In the alarm industry, there are two topics guaranteed to make the news: one is anything about ADT, and the other is when an alarm company is actually brought to trial. Today’s post deals with both topics. In this case a tragic double murder spawned the lawsuit – and the defendant is the largest US alarm services provider, ADT Security. But this story has had some strange twists and turns along the way. The incident itself occurred in Washington County, MN in 2006, and two recent news articles lay out the facts (here’s one and here’s the other).
Nearly five years after Teri Lee and Timothy Hawkinson Sr. were shot dead in Lee’s West Lakeland Township home, a legal battle over the culpability of the failed alarm system is ongoing. The dispute began after the September 2006 double murder, when Lee’s family said publicly that because the alarm failed to sound, Steven Van Keuren broke in and murdered her. The family sued ADT Security Services in July 2007.
ADT at Fault?
The facts seem to be piling up against ADT: it appears the alarm system may have been misrepresented when it was sold, and then did not work as promised. I am only posting excerpts from the articles – you should read both reports in their entirety to get all the detail.
In their suit, the families said that the security system was installed improperly and that ADT knowingly concealed it from Lee. Lee bought the system after Van Keuren, a former boyfriend, attacked her.
Van Keuren slipped past several warning devices that ADT had installed just weeks earlier. He awoke Lee and her new boyfriend, Timothy Hawkinson Sr., and shot them to death in a second-floor bedroom in the presence of Lee’s four children.
What Went Wrong?
The suit outlines a series of alleged security system failures: A phone-line monitor should have sounded the alarms when Van Keuren cut the outside lines, but the monitor was wrongly disabled; a glass-break detector in the family room had been improperly installed and failed to activate when Van Keuren used a crowbar to break a window; and two motion detectors failed to detect Van Keuren as he walked from the basement to the upstairs bedroom because ADT had programmed them to be off at that time.
It wasn’t that Van Keuren had managed to best the system, the suit says. The system’s “catastrophic failure…was a direct and proximate result of ADT’s failure to complete its work and failure to properly provide all of the critical layers of security protection that ADT had represented to Teri Lee that she was purchasing.”
Pointing the Finger Did Not Work
Last week’s order by U.S. District Judge John Tunheim denies ADT’s motion to implicate the Washington County Sheriff’s Office and the St. Paul Park Police Department in the suit. ADT had argued that both agencies had failed to arrest Van Keuren for violating court orders that prohibited him from contacting her. “This was a Hail Mary attempt by ADT to cast the blame on someone other than themselves,” said attorney Jon Iverson, who represents Washington County in liability matters. “The court saw through the charade and it’s been thrown out.”
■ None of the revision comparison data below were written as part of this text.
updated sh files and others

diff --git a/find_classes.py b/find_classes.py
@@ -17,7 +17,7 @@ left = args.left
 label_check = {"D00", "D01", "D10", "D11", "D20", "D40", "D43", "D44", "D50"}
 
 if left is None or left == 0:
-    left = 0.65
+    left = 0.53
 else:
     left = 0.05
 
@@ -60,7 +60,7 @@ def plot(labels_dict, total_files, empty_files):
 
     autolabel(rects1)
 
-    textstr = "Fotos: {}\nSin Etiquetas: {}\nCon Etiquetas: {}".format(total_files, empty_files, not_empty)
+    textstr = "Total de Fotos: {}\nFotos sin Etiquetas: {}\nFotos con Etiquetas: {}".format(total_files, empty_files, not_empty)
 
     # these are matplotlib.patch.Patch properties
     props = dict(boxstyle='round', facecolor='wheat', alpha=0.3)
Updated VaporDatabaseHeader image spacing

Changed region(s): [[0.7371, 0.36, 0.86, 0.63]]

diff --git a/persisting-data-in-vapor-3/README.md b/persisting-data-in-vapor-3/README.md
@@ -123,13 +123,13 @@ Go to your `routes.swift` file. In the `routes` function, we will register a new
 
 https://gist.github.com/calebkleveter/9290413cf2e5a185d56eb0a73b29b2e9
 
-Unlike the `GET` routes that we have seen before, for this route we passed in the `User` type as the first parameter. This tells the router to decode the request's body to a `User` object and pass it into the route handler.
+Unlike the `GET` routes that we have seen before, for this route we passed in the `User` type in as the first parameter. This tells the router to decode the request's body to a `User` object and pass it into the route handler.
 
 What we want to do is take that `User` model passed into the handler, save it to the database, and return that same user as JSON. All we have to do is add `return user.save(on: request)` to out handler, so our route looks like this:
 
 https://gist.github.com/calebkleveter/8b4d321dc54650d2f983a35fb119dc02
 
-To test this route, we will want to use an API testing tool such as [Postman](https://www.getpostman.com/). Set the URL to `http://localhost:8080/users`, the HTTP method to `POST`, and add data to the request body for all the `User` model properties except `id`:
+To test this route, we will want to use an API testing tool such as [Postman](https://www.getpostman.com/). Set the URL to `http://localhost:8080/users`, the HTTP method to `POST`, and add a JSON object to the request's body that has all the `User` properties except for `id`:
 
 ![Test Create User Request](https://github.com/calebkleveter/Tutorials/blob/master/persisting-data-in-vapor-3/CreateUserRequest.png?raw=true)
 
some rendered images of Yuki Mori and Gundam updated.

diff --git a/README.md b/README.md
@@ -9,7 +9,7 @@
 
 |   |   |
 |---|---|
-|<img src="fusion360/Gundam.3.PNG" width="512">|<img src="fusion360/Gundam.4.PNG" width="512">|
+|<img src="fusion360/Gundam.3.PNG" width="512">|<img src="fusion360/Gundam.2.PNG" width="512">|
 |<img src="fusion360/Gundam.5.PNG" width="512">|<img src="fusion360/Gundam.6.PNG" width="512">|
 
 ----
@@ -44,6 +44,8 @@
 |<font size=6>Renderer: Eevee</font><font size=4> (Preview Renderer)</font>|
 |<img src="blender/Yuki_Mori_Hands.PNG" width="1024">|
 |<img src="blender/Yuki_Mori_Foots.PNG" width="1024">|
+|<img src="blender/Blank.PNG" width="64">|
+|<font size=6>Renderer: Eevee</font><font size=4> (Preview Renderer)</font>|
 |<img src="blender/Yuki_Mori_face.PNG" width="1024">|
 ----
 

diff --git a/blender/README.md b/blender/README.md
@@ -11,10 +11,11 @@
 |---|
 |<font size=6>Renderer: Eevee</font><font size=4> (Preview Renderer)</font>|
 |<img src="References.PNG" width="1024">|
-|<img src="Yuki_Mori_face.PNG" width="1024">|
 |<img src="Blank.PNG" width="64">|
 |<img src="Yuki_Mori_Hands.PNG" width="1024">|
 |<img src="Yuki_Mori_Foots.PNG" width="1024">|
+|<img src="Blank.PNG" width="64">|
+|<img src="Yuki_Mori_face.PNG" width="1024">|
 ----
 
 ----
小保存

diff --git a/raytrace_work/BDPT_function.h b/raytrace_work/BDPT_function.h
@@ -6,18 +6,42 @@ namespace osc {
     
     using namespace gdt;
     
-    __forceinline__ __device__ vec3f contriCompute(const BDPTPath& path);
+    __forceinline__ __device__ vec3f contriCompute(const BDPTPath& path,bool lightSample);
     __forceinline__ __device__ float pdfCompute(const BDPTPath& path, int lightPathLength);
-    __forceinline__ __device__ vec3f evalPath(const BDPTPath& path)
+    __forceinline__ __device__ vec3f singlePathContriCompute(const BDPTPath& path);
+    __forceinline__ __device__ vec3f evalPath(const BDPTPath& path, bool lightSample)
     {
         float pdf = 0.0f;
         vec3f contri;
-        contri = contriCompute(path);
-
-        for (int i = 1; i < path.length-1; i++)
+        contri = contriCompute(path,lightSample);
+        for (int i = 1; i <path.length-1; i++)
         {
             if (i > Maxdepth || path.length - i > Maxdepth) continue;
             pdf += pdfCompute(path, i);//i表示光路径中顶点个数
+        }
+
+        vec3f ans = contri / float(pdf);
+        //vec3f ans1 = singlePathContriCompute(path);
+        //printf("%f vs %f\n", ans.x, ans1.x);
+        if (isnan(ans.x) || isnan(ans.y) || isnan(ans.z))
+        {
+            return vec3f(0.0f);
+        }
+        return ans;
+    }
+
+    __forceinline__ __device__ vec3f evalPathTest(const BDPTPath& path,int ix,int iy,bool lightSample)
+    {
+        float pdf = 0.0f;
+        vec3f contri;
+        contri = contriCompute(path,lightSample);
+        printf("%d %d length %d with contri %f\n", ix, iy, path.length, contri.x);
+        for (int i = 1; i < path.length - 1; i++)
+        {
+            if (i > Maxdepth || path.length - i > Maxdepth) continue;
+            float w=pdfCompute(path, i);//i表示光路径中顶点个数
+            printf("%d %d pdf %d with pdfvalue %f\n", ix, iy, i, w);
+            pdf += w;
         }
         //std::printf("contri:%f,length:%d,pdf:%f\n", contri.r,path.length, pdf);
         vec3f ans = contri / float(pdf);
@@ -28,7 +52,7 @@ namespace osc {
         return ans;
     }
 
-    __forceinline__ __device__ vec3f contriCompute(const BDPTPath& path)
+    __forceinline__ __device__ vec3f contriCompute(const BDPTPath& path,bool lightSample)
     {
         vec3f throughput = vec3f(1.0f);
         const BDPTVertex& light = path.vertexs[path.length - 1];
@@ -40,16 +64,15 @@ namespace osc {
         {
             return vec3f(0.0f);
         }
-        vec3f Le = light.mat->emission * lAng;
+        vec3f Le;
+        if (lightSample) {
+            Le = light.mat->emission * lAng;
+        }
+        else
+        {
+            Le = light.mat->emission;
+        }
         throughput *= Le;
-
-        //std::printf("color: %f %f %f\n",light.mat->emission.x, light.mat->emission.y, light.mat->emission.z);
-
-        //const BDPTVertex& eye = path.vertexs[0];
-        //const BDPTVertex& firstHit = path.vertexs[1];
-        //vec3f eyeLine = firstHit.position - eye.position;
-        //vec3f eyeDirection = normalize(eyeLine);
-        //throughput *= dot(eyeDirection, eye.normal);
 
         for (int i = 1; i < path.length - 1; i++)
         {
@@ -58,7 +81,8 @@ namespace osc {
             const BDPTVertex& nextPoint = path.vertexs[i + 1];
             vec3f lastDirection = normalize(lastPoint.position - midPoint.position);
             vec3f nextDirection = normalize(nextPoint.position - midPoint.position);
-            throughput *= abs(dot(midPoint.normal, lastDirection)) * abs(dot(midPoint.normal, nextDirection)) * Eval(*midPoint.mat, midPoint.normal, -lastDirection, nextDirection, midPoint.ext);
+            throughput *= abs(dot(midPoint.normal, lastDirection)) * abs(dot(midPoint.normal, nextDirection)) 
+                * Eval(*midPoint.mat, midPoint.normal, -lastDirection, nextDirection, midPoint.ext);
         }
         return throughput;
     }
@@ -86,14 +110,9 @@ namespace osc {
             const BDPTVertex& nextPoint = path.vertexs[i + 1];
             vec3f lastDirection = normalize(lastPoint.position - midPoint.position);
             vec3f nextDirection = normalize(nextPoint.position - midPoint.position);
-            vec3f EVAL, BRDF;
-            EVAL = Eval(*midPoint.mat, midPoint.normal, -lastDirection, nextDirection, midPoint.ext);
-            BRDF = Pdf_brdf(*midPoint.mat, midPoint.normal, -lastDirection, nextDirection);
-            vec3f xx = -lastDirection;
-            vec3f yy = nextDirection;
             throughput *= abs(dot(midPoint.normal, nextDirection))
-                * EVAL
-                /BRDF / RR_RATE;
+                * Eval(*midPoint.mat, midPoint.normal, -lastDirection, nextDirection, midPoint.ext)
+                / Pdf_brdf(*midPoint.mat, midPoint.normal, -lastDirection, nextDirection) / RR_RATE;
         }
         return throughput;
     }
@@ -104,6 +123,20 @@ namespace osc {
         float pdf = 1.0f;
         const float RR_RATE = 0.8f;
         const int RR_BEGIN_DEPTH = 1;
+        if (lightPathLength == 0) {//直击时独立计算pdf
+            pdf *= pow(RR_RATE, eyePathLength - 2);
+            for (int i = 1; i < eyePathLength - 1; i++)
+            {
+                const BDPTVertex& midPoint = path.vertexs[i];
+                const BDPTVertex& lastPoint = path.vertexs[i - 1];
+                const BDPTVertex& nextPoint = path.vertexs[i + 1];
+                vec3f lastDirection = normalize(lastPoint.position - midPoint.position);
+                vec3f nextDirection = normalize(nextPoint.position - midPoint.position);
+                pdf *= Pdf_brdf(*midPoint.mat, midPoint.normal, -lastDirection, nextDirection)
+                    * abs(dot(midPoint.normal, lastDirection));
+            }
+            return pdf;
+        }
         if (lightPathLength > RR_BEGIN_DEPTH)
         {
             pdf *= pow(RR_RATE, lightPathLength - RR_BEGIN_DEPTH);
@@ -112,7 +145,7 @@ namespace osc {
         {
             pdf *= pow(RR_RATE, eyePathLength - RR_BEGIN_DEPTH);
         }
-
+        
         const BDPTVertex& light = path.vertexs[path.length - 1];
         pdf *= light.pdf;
Every person or business is entitled to a defense in court, but if my alarm company were accused of having overpromised and under-delivered, I’m not sure I would try to pass the blame on to local law enforcement. Seems this particular judge did not like that approach either.
And There’s More
Tunheim also scolded ADT for being “inexcusably late” in its disclosure of documents that the family’s attorney had requested as early as 2008. “ADT blames its flagrant violation of its discovery obligations on attorney error; whatever the cause, it is unacceptable,” Tunheim wrote. Mentioned specifically was an ADT document known as “model sales call” that advised sales representatives to tell buyers that intrusion alarms, if activated, would sound if telephone lines were cut. ADT belatedly tried to submit to the court new versions of that document, Tunheim wrote. Harper said ADT had intentionally altered versions of the sales call document to serve its purposes.
A Sobering Reminder
It’s our job as alarm service providers to represent our products and services accurately, and to follow through with whatever statements we make about how the system will work. There are plenty of situations where an alarm system does not function as it’s designed, or individual system elements do not operate as expected, and some of these cases end badly. But as stated above, it’s rare for these incidents to go to trial.
This is a landmark case: I cannot remember another situation over the past twenty-plus years where the alarm company seemed to have done so many things wrong – especially with such a disastrous outcome. Add in what appears to be stalling, alteration of documents, and blaming others to avoid prosecution, and it’s not surprising that this case is going to trial: it’s not a pretty picture. Truly, I would not wish this situation on anyone: the victims, their families, or ADT itself. The best line in the article is the following:
Sheriff Bill Hutton, who was an Oakdale police captain when the murders occurred, greeted Tunheim’s order with mixed feelings. “No matter how you look at it, it’s still a tragedy for the families,” he said.